National Register Properties in South Carolina

Simmons-Harth House, Lexington County (102 Gantt St., Lexington)
S1081773203801 S1081773203802 S1081773203803 S1081773203804
Facade Right Elevation Right Rear Oblique Rear Elevation

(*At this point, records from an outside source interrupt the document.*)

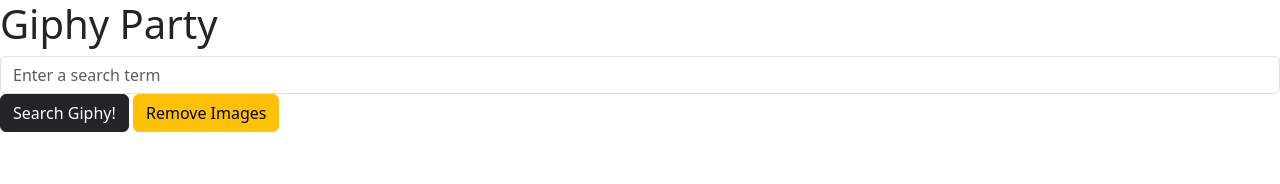
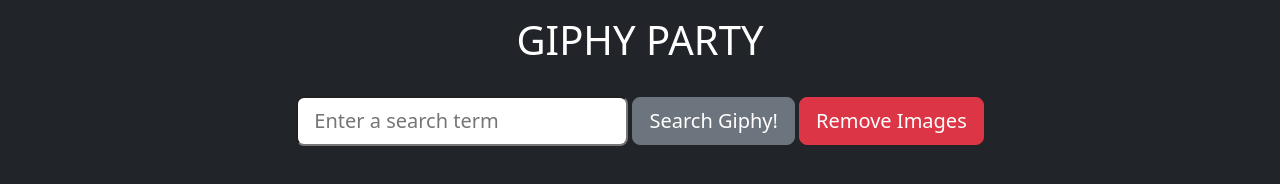
Before and after one commit to myronchen-git/Springboard-SEC-Unit-15.3-Giphy-Party-Exercise, a plain HTML site: page index.html in a window 1280 px wide. Drawn offline with nearby package versions, Linux system fonts and the light colour scheme.

Commit message:
feat: add Bootstrap CSS styling
Added Bootstrap classes to HTML to get webpage to match example.

Removed the extra div element images were placed in, when creating
image elements in the appendGif method.  It was not needed.

```diff
--- a/app.js
+++ b/app.js
@@ -35,6 +35,6 @@ class GiphyPartyApp {
   }
 
   appendGif(imageUrl) {
-    $("#area-gif").append($("<div>").append($("<img>").attr("src", imageUrl)));
+    $("#area-gif").append($("<img>").attr("src", imageUrl).addClass("m-2"));
   }
 }
--- a/index.html
+++ b/index.html
@@ -14,16 +14,19 @@
     <title>Giphy Party!</title>
   </head>
 
-  <body>
-    <h1>Giphy Party</h1>
+  <body class="p-3 bg-dark">
+    <h1 class="mb-3 text-center text-white">GIPHY PARTY</h1>
 
-    <form id="form-search">
-      <input id="input-search" class="form-control" type="text"
+    <form id="form-search" class="p-3 text-center">
+      <input id="input-search" class="form-control-lg align-middle"
+        type="text"
         placeholder="Enter a search term" />
-      <button id="button-submit" class="btn btn-dark" type="submit">
+      <button id="button-submit" class="btn btn-lg align-middle btn-secondary"
+        type="submit">
         Search Giphy!
       </button>
-      <button id="button-remove" class="btn btn-warning" type="button">
+      <button id="button-remove" class="btn btn-lg align-middle btn-danger"
+        type="button">
         Remove Images
       </button>
     </form>
```
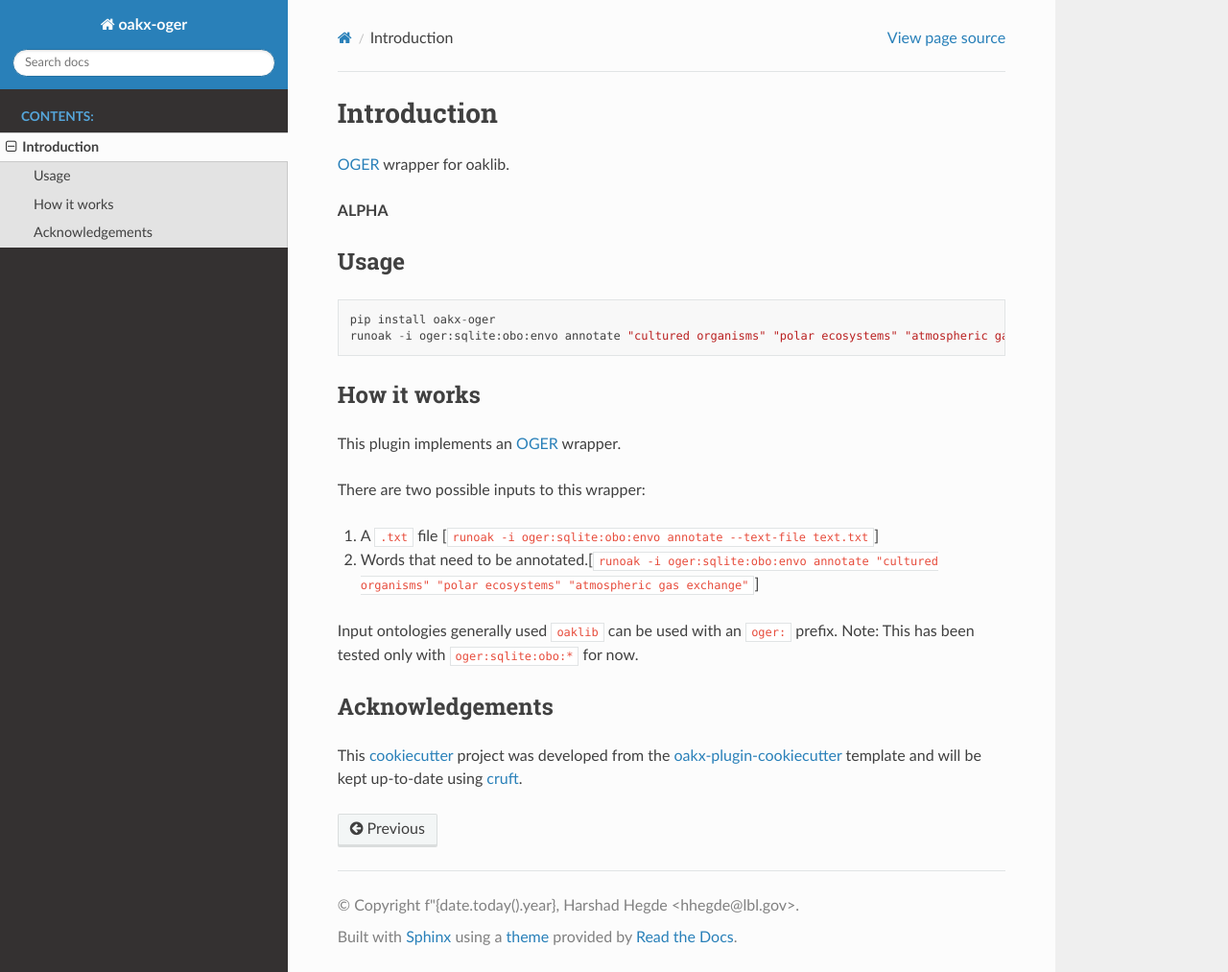
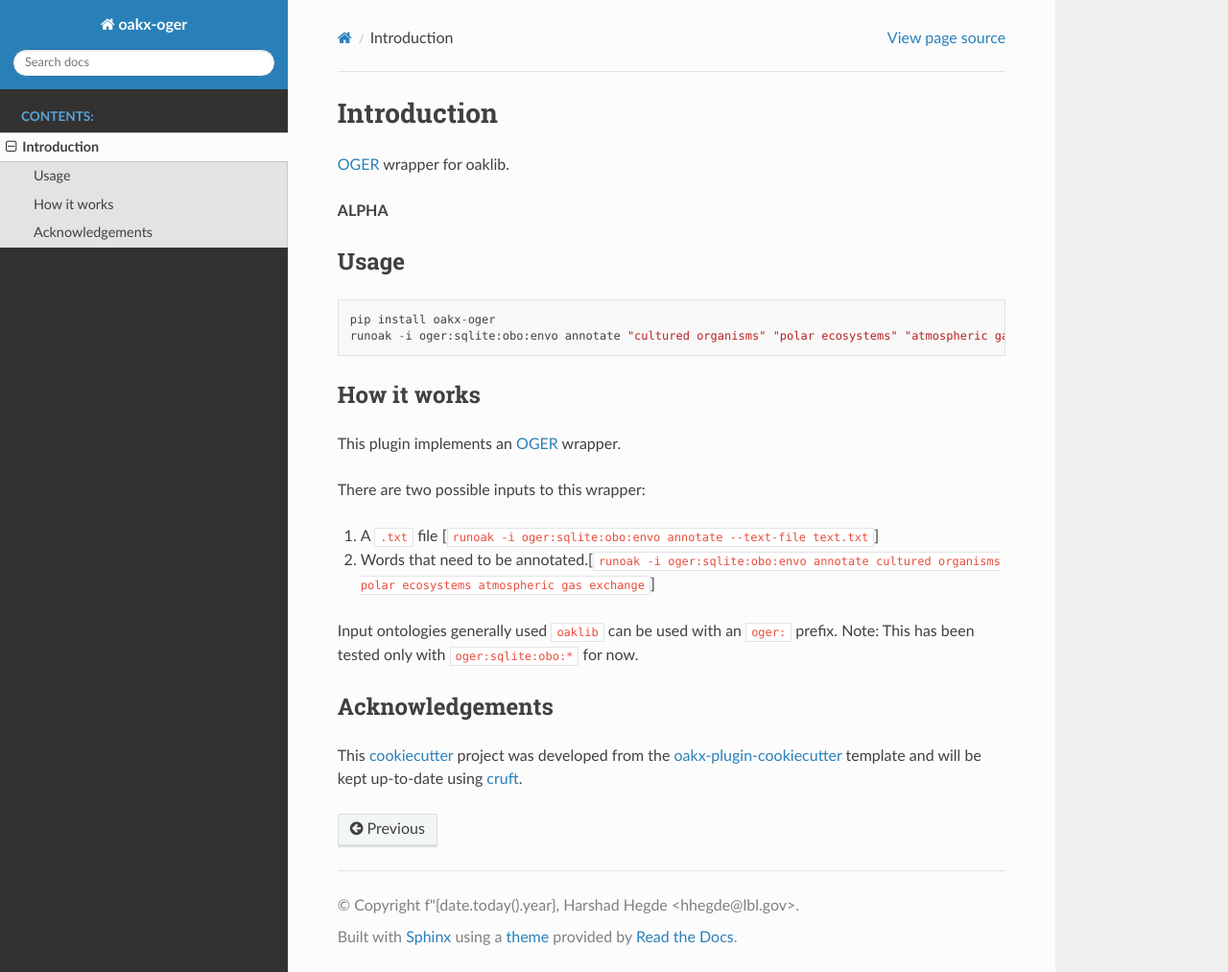
Before and after one commit to hrshdhgd/oakx-oger, a Sphinx documentation site: the page built from docs/intro.md, in a window 1280 px wide and 1013 px high. Shown: the whole window at 96% size. Built offline with Sphinx 7.4.7 and the Read the Docs theme 2.0.0, drawn with Linux system fonts in a browser that asks for light colours; pages that are not in the unit, such as notebooks, are missing from menus.

Commit message:
doc update

```diff
--- a/docs/intro.md
+++ b/docs/intro.md
@@ -17,7 +17,7 @@ This plugin implements an [OGER](https://github.com/OntoGene/OGER) wrapper.
 
 There are two possible inputs to this wrapper:
 1. A `.txt` file [`runoak -i oger:sqlite:obo:envo annotate --text-file text.txt`]
-2. Words that need to be annotated.[`runoak -i oger:sqlite:obo:envo annotate "cultured organisms" "polar ecosystems" "atmospheric gas exchange"`]
+2. Words that need to be annotated.[`runoak -i oger:sqlite:obo:envo annotate cultured organisms polar ecosystems atmospheric gas exchange`]
 
 Input ontologies generally used `oaklib` can be used with an `oger:` prefix.
 Note: This has been tested only with `oger:sqlite:obo:*` for now.
```
Also changed, not shown: README.md (+1 -1 lines).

The Simmons-Harth House, constructed ca. 1830, is a two-story, rectangular, later Federal style frame house with a gable roof, exterior end chimneys, and one-story shed rooms on the rear. The house is sheathed in weatherboard siding, and the roof is covered in standing seam metal. A double-tiered, pedimented portico is attached to the fašade. The portico features slender wooden columns and pilasters and a fanlight in the gable end. The area of the fašade protected by the portico is sheathed in flushboard and has a chair rail. The portico also shelters a fan-lighted central entrance on each story. Alterations include replacing the first-story columns with square wooden posts ca. 1900 and enclosure of the original central, open passageway between the shed rooms on the rear. The house is one of the town’s oldest residences and one of the few remaining buildings illustrating the early history of the town. The house was probably constructed ca. 1830 by Dr. Thomas Hayne Simmons and his wife Mary Reid Jones. In 1866, Mary J. Simmons was appointed postmistress for Lexington village. In 1868 their daughter Mary Simmons Harth was appointed postmistress and remained in that office until 1895. She operated the post office from a small wooden building on the property, which was moved in 1974 to the Lexington County Museum property. Listed in the National Register November 22, 1983.

View the complete text of the nomination form for this National Register property. In addition, the Historic Resources of Lexington County includes historical background information for this and other related National Register properties.

Most National Register properties are privately owned and are not open to the public. The privacy of owners should be respected. Not all properties retain the same integrity as when originally documented and listed in the National Register due to changes and modifications over time.

Images and texts on these pages are intended for research or educational use. Please read our statement on use and reproduction for further information on how to obtain a photocopy or how to cite an item.

Images provided by the South Carolina Department of Archives and History.